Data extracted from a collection
**********
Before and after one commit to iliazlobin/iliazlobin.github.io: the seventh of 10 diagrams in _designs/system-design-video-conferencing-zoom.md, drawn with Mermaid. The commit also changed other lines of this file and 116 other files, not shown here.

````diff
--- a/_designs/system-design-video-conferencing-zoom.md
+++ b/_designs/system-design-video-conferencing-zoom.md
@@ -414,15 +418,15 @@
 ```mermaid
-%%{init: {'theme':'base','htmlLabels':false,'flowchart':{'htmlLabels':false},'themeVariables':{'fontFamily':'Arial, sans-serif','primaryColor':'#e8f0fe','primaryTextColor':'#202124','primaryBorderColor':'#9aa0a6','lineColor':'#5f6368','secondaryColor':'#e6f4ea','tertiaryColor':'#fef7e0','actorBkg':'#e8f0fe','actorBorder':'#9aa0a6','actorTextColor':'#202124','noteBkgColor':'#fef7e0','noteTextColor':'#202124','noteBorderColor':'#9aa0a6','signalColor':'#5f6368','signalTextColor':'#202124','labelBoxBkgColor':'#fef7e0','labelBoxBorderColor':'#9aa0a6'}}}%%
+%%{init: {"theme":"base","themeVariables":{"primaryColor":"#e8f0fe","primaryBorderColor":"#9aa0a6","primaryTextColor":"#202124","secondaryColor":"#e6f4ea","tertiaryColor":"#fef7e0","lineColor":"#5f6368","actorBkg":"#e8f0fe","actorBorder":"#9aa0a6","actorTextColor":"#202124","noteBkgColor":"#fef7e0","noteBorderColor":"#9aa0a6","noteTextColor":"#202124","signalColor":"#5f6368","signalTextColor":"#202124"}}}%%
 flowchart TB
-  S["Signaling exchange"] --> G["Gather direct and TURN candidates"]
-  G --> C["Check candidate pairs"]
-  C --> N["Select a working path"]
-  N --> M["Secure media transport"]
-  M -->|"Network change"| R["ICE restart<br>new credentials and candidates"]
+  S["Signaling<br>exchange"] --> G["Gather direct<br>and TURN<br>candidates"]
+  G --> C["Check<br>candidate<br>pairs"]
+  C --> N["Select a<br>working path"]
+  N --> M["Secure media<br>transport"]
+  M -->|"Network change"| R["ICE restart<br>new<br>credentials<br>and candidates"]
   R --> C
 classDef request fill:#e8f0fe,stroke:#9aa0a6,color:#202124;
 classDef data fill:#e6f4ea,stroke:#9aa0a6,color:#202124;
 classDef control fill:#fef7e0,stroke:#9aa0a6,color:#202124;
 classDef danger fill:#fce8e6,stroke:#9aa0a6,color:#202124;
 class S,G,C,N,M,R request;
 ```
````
**********
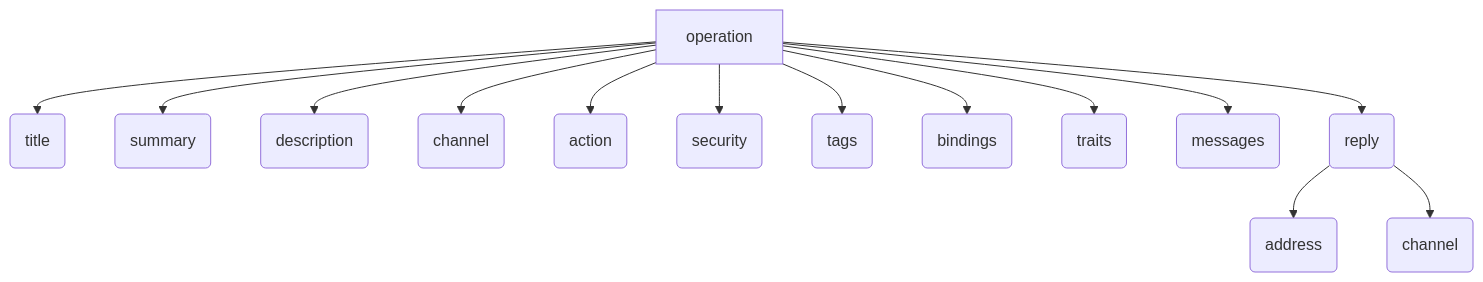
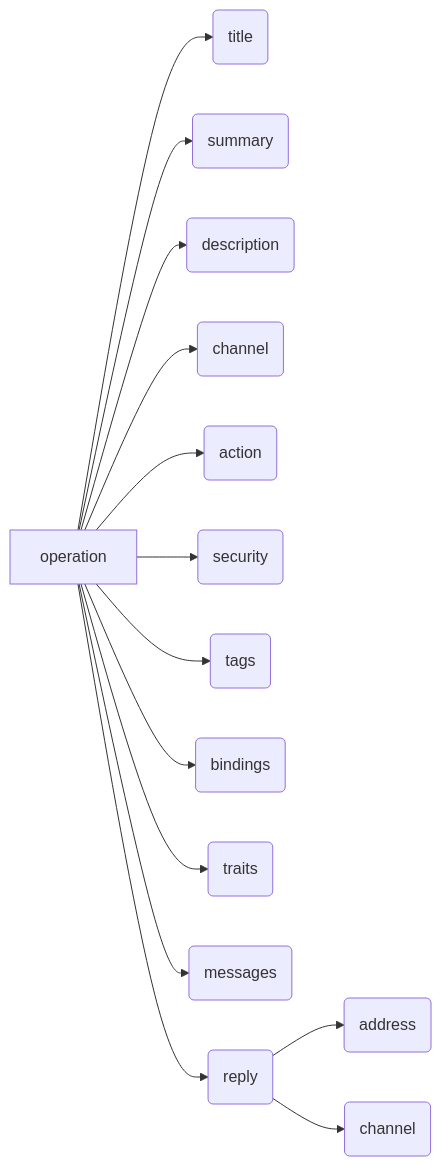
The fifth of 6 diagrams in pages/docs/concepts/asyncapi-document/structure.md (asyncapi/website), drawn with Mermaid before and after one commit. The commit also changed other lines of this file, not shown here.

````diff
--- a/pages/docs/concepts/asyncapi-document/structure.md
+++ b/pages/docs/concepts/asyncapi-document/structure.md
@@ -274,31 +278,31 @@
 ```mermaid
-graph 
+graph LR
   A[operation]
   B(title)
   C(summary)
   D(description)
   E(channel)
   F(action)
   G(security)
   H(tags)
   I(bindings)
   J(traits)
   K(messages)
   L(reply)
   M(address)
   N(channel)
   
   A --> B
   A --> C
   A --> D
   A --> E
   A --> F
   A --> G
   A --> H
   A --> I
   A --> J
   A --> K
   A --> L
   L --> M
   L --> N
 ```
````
**********
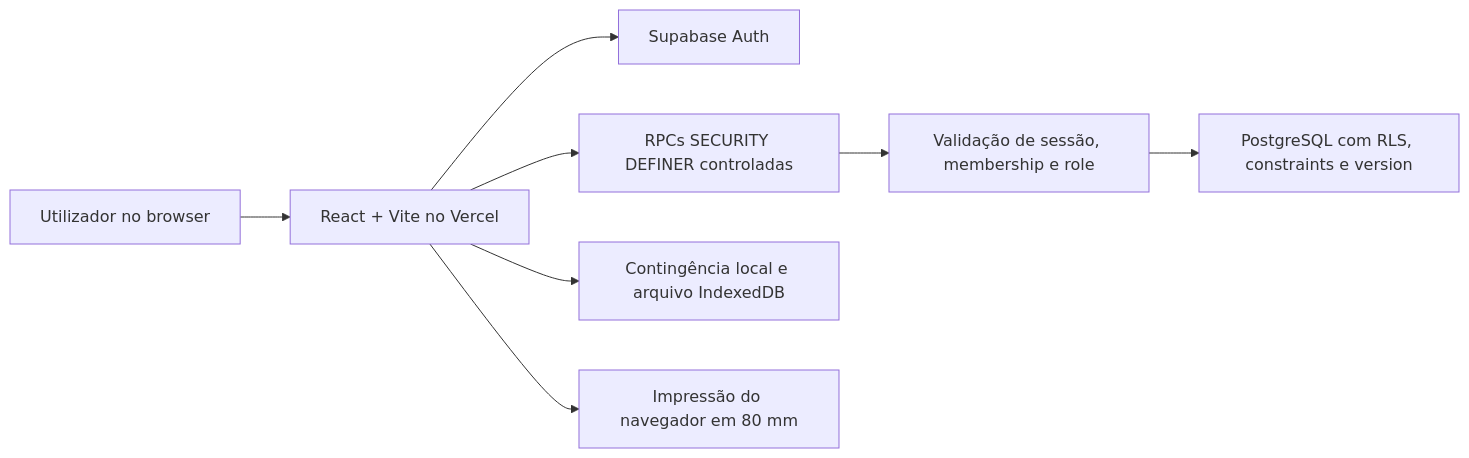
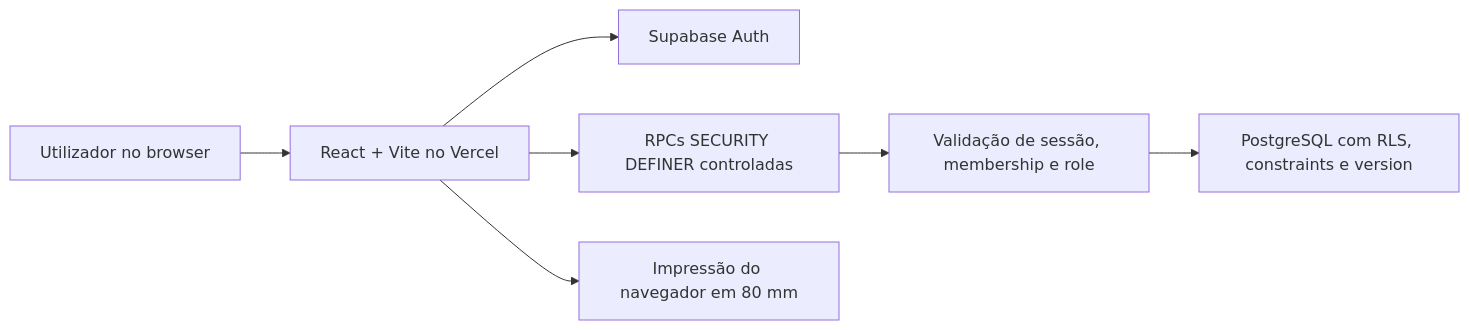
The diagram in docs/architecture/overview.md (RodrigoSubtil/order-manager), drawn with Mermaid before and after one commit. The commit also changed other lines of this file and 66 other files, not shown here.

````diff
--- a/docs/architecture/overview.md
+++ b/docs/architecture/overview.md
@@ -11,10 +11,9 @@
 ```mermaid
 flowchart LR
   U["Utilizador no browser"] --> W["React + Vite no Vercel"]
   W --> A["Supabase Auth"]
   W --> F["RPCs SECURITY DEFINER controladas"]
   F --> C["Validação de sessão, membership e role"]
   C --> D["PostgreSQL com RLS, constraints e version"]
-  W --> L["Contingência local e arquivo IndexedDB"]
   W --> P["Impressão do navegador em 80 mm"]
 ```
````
**********
Answer with one number: how many lines of the entries above include the word "candidates".

4